An exact copy of the data is needed, one that excludes all pictures.

(Itemized modification records)
______
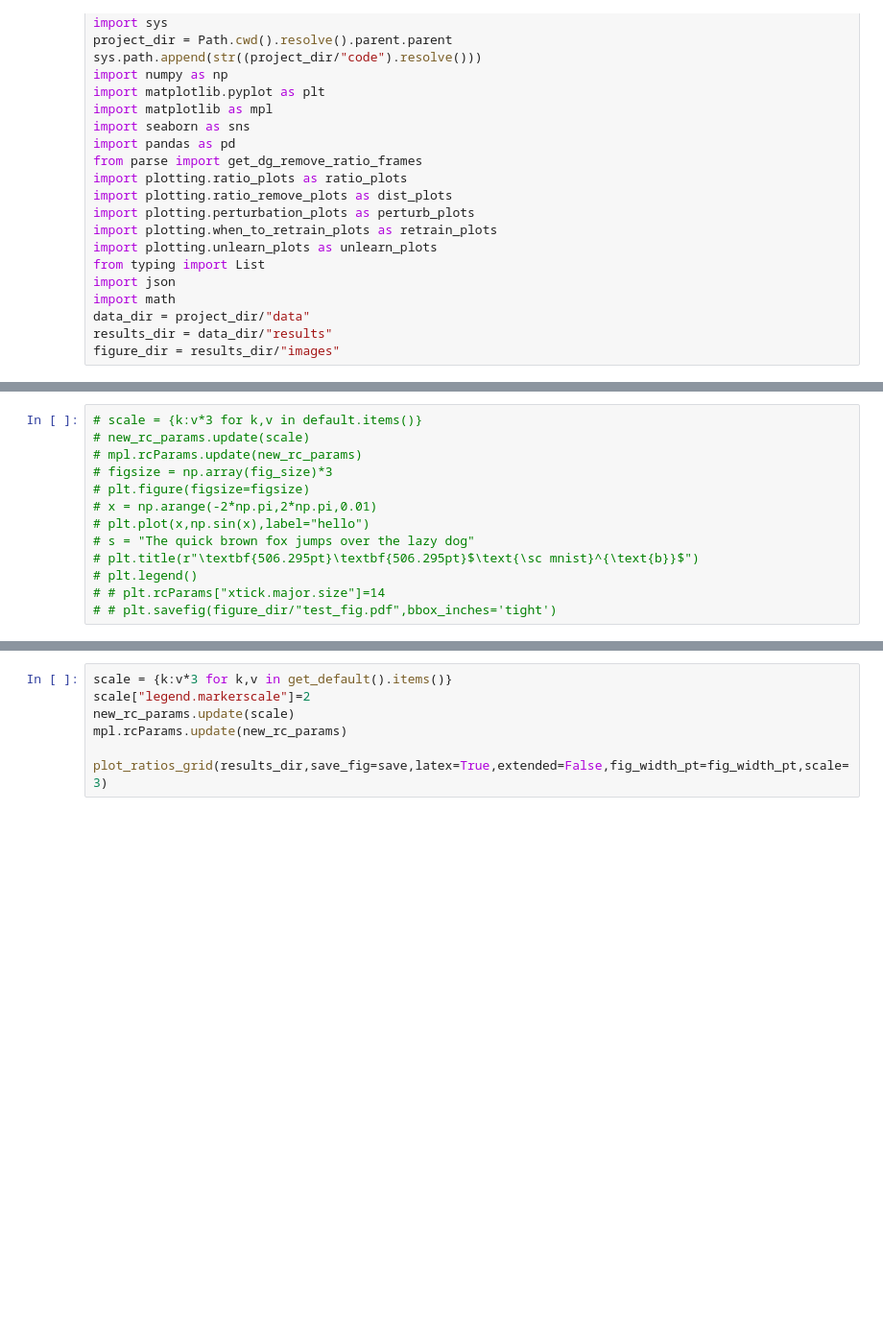
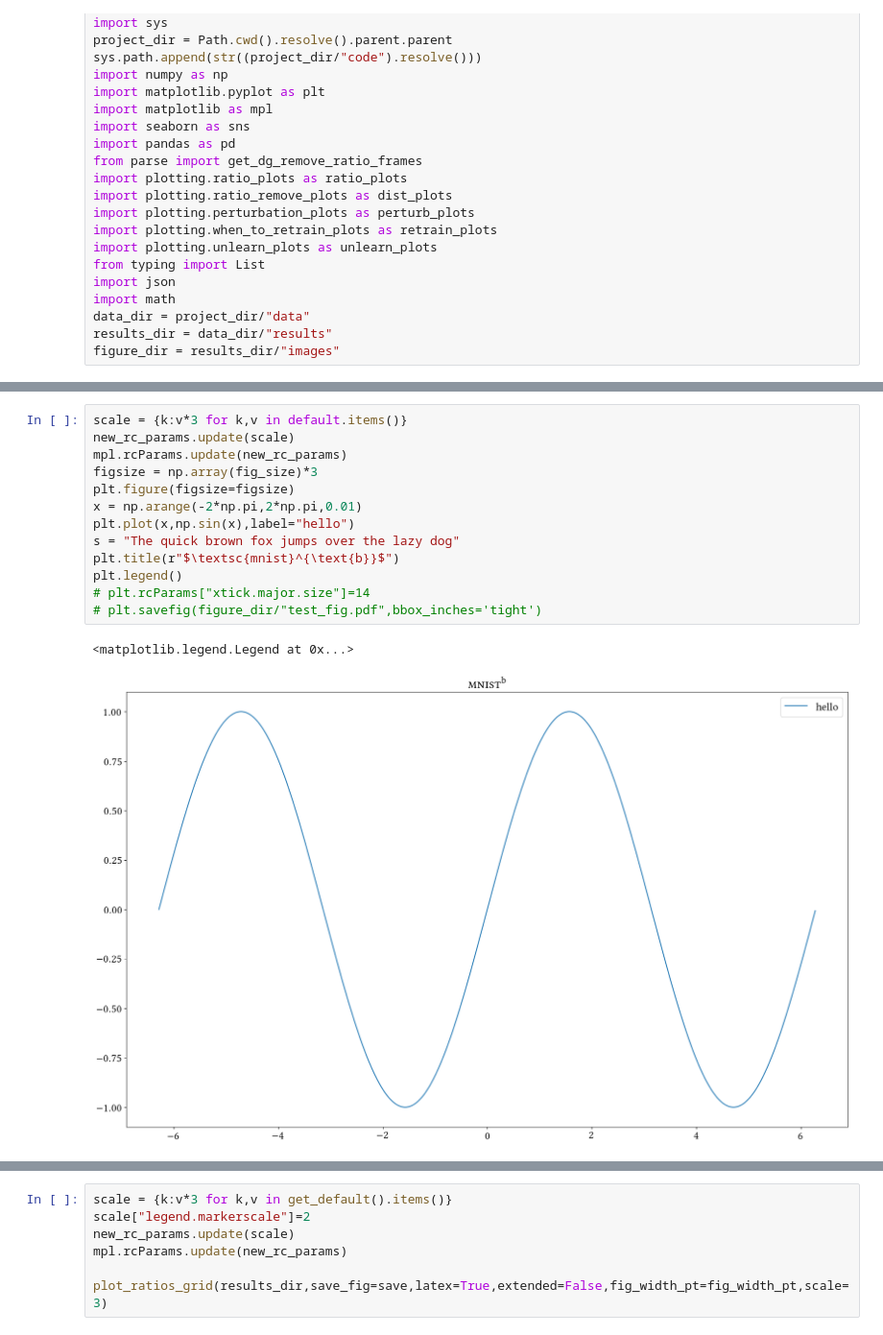
Before and after one commit to testc2/unlearning-experiments, a Jupyter notebook: code/plotting/Final Plots.ipynb, the cells around one changed output, grey strips where cells are left out. Shown at 96% size. Saved outputs shown, nothing was run; the diff lists cells and outputs as text; blank space fills up the shorter version.

```diff
--- a/code/plotting/Final Plots.ipynb
+++ b/code/plotting/Final Plots.ipynb
@@ -59,16 +60,19 @@ fig_size = [fig_width,fig_height]
 mpl.rcParams.update(new_rc_params)
 save = True
 # %%
-# scale = {k:v*3 for k,v in default.items()}
-# new_rc_params.update(scale)
-# mpl.rcParams.update(new_rc_params)
-# figsize = np.array(fig_size)*3
-# plt.figure(figsize=figsize)
-# x = np.arange(-2*np.pi,2*np.pi,0.01)
-# plt.plot(x,np.sin(x),label="hello")
-# s = "The quick brown fox jumps over the lazy dog"
-# plt.title(r"\textbf{506.295pt}\textbf{506.295pt}$\text{\sc mnist}^{\text{b}}$")
-# plt.legend()
-# # plt.rcParams["xtick.major.size"]=14
-# # plt.savefig(figure_dir/"test_fig.pdf",bbox_inches='tight')
+scale = {k:v*3 for k,v in default.items()}
+new_rc_params.update(scale)
+mpl.rcParams.update(new_rc_params)
+figsize = np.array(fig_size)*3
+plt.figure(figsize=figsize)
+x = np.arange(-2*np.pi,2*np.pi,0.01)
+plt.plot(x,np.sin(x),label="hello")
+s = "The quick brown fox jumps over the lazy dog"
+plt.title(r"$\textsc{mnist}^{\text{b}}$")
+plt.legend()
+# plt.rcParams["xtick.major.size"]=14
+# plt.savefig(figure_dir/"test_fig.pdf",bbox_inches='tight')
+# %% [output]
+<matplotlib.legend.Legend at 0x...>
+[figure, added]
 # %%
```
Also changed, not shown: parts of 6 cells of this notebook, 3 other files.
______
▶ **TASK RESULT**:
Before and after one commit to testc2/unlearning-experiments, a Jupyter notebook: code/plotting/Final Plots.ipynb, the cells around one changed output, grey strips where cells are left out. Shown at 96% size. Saved outputs shown, nothing was run; the diff lists cells and outputs as text; blank space fills up the shorter version.

```diff
--- a/code/plotting/Final Plots.ipynb
+++ b/code/plotting/Final Plots.ipynb
@@ -59,16 +60,19 @@ fig_size = [fig_width,fig_height]
 mpl.rcParams.update(new_rc_params)
 save = True
 # %%
-# scale = {k:v*3 for k,v in default.items()}
-# new_rc_params.update(scale)
-# mpl.rcParams.update(new_rc_params)
-# figsize = np.array(fig_size)*3
-# plt.figure(figsize=figsize)
-# x = np.arange(-2*np.pi,2*np.pi,0.01)
-# plt.plot(x,np.sin(x),label="hello")
-# s = "The quick brown fox jumps over the lazy dog"
-# plt.title(r"\textbf{506.295pt}\textbf{506.295pt}$\text{\sc mnist}^{\text{b}}$")
-# plt.legend()
-# # plt.rcParams["xtick.major.size"]=14
-# # plt.savefig(figure_dir/"test_fig.pdf",bbox_inches='tight')
+scale = {k:v*3 for k,v in default.items()}
+new_rc_params.update(scale)
+mpl.rcParams.update(new_rc_params)
+figsize = np.array(fig_size)*3
+plt.figure(figsize=figsize)
+x = np.arange(-2*np.pi,2*np.pi,0.01)
+plt.plot(x,np.sin(x),label="hello")
+s = "The quick brown fox jumps over the lazy dog"
+plt.title(r"$\textsc{mnist}^{\text{b}}$")
+plt.legend()
+# plt.rcParams["xtick.major.size"]=14
+# plt.savefig(figure_dir/"test_fig.pdf",bbox_inches='tight')
+# %% [output]
+<matplotlib.legend.Legend at 0x...>
+[figure, added]
 # %%
```
Also changed, not shown: parts of 6 cells of this notebook, 3 other files.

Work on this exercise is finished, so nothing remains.